Turning a sample of soil into a new antibiotic drug

CoLab, OCB 100

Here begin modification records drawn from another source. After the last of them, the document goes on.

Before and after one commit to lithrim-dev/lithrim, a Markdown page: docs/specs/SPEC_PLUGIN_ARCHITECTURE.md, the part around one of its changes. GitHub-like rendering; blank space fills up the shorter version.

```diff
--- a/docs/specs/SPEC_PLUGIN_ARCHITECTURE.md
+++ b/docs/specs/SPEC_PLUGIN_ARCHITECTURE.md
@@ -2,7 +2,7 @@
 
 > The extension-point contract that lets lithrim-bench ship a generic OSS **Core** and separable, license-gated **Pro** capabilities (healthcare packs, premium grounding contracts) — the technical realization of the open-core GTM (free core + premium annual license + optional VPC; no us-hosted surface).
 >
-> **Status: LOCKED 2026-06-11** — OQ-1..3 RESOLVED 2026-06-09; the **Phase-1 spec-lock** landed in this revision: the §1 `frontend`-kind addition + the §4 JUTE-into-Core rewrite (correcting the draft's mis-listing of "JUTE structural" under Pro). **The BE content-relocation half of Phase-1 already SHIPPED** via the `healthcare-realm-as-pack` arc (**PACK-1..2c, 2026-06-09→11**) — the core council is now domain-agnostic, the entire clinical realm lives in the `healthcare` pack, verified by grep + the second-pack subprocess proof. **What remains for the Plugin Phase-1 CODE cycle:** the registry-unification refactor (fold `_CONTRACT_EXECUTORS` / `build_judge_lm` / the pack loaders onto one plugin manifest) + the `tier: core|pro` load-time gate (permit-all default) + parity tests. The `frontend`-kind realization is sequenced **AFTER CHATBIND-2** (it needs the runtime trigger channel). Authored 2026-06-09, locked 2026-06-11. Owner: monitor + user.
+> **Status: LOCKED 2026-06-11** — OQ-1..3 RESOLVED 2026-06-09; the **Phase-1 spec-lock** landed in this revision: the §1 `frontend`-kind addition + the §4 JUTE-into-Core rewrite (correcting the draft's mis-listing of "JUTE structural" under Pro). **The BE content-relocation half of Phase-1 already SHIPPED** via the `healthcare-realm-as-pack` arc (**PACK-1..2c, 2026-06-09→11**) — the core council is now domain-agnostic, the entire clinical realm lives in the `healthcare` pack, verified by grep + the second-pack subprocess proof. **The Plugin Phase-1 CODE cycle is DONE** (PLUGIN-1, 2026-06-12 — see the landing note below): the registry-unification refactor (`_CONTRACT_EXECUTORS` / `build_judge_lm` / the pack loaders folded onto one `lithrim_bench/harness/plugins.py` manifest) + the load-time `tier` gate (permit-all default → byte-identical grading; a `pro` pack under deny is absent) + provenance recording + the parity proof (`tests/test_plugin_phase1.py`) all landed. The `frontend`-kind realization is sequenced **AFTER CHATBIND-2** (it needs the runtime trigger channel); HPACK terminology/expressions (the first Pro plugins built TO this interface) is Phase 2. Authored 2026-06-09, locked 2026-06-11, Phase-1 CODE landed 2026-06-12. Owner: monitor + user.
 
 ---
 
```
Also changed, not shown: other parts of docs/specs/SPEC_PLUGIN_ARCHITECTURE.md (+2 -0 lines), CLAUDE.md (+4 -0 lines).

For the following experiment, I have taken a soil sample and put it through many procedures in order to eventually have the outcome of finding a new antibiotic. I chose to get my soil sample on the corner of a busy street in Gardner, hoping to find a bacterium produced by all the cars and children that pass by. I took my sample to the lab and used a serial dilution procedure, and plated 6 different agar plates containing different dilutions. After creating a master plate of 12 potential candidates I found on the agars who appeared to have a zone of inhibition, I then tested each candidate against the ESKAPE pathogens. This would show if any of my potential candidates are resistant to the well-known pathogens. Unfortunately, all my results were negative, meaning the soil I had collected doesn’t contain any new antibodies resistant to the ESKAPE pathogens. From then on, I must adopt a new candidate who had a positive result in prohibiting an ESKAPE pathogen. Once this is done, a streak plate is made to confirm that the candidate is a pure culture in order to send if off to the lab for DNA testing.